* Work instruction
The required output is all lines below that contain the word "Rotation".

* Data extracted from a collection
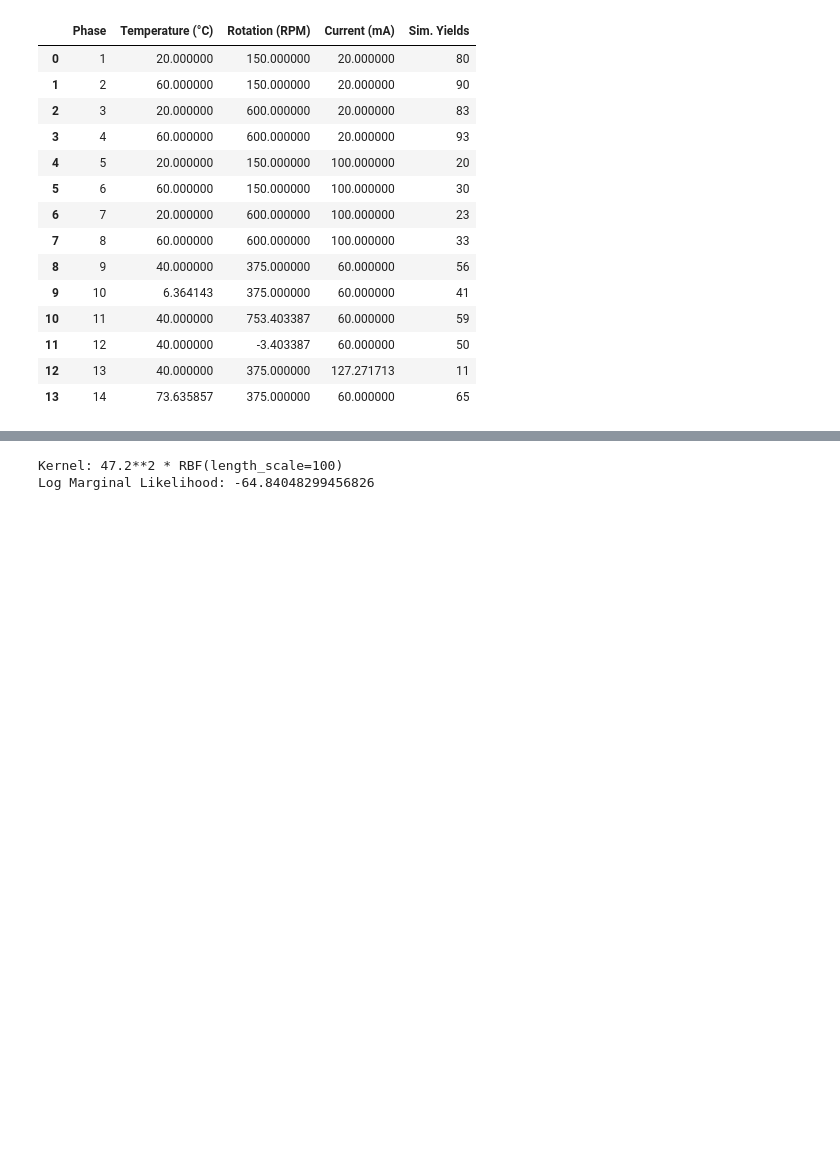
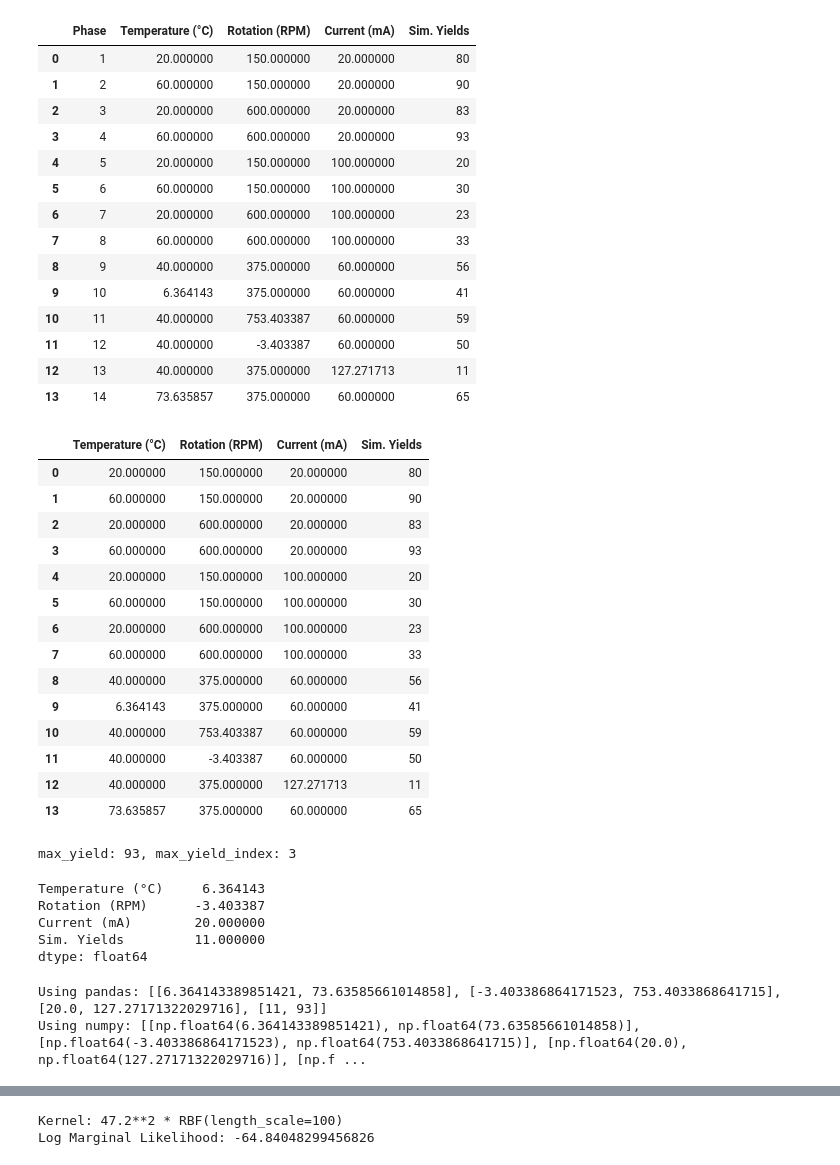
Before and after one commit to intel00000/EChem_Auto_Potential_Optimization, a Jupyter notebook: DOE_graphing/DOE_test.ipynb, the cells around one changed output, grey strips where cells are left out. Drawn from its saved outputs; the diff is of its cells as text; code cells hidden in the pictures; blank space fills up the shorter version.

```diff
--- a/DOE_graphing/DOE_test.ipynb
+++ b/DOE_graphing/DOE_test.ipynb
@@ -39,11 +39,32 @@ data
 | 13 | 14 | 73.635857 | 375.000000 | 60.000000 | 65 |
 # %%
 header = data.columns
-data = data.to_numpy()
-data = data[:, 1:]
+# slice the data, get rid of the first column
+data = data.iloc[:, 1:]
+data
+# %% [output]
+|  | Temperature (°C) | Rotation (RPM) | Current (mA) | Sim. Yields |
+| 0 | 20.000000 | 150.000000 | 20.000000 | 80 |
+| 1 | 60.000000 | 150.000000 | 20.000000 | 90 |
+| 2 | 20.000000 | 600.000000 | 20.000000 | 83 |
+| 3 | 60.000000 | 600.000000 | 20.000000 | 93 |
+| 4 | 20.000000 | 150.000000 | 100.000000 | 20 |
+| 5 | 60.000000 | 150.000000 | 100.000000 | 30 |
+| 6 | 20.000000 | 600.000000 | 100.000000 | 23 |
+| 7 | 60.000000 | 600.000000 | 100.000000 | 33 |
+| 8 | 40.000000 | 375.000000 | 60.000000 | 56 |
+| 9 | 6.364143 | 375.000000 | 60.000000 | 41 |
+| 10 | 40.000000 | 753.403387 | 60.000000 | 59 |
+| 11 | 40.000000 | -3.403387 | 60.000000 | 50 |
+| 12 | 40.000000 | 375.000000 | 127.271713 | 11 |
+| 13 | 73.635857 | 375.000000 | 60.000000 | 65 |
 # %%
-# find the max value of the 'Sim. Yields' column
-max_yield = np.argmax(data[:, 3])
+# find the max value of the 'Sim. Yields' column, find the corresponding row index
+max_yield = data['Sim. Yields'].max()
+max_yield_index = data['Sim. Yields'].idxmax()
+print(f"max_yield: {max_yield}, max_yield_index: {max_yield_index}")
+# %% [output]
+max_yield: 93, max_yield_index: 3
 # %%
 # Original data plot
 fig = go.Figure(
@@ -99,0 +112,25 @@ def fullfact(bound_array, num_levels: int) -> np.ndarray:
+# %%
+data.min()
+# %% [output]
+Temperature (°C)     6.364143
+Rotation (RPM)      -3.403387
+Current (mA)        20.000000
+Sim. Yields         11.000000
+dtype: float64
+# %%
+def bounds(data) -> list:
+    mins = data.min().values
+    maxs = data.max().values
+    # return [[mins_, maxs_] for mins_, maxs_ in zip(mins, maxs)]
+    return [[min(data[col]), max(data[col])] for col in data.columns]
+
+def bounds_np(data) -> list:
+    mins = np.min(data, axis=0)
+    maxs = np.max(data, axis=0)
+    return [[mins_, maxs_] for mins_, maxs_ in zip(mins, maxs)]
+
+print(f"Using pandas: {bounds(data)}")
+print(f"Using numpy: {bounds_np(data.to_numpy())}")
+# %% [output]
+Using pandas: [[6.364143389851421, 73.63585661014858], [-3.403386864171523, 753.4033868641715], [20.0, 127.27171322029716], [11, 93]]
+Using numpy: [[np.float64(6.364143389851421), np.float64(73.63585661014858)], [np.float64(-3.403386864171523), np.float64(753.4033868641715)], [np.float64(20.0), np.float64(127.27171322029716)], [np.f ...
```
Also changed, not shown: parts of 4 cells of this notebook, 5 other files.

* Solution to the exercise
+|  | Temperature (°C) | Rotation (RPM) | Current (mA) | Sim. Yields |
+Rotation (RPM)      -3.403387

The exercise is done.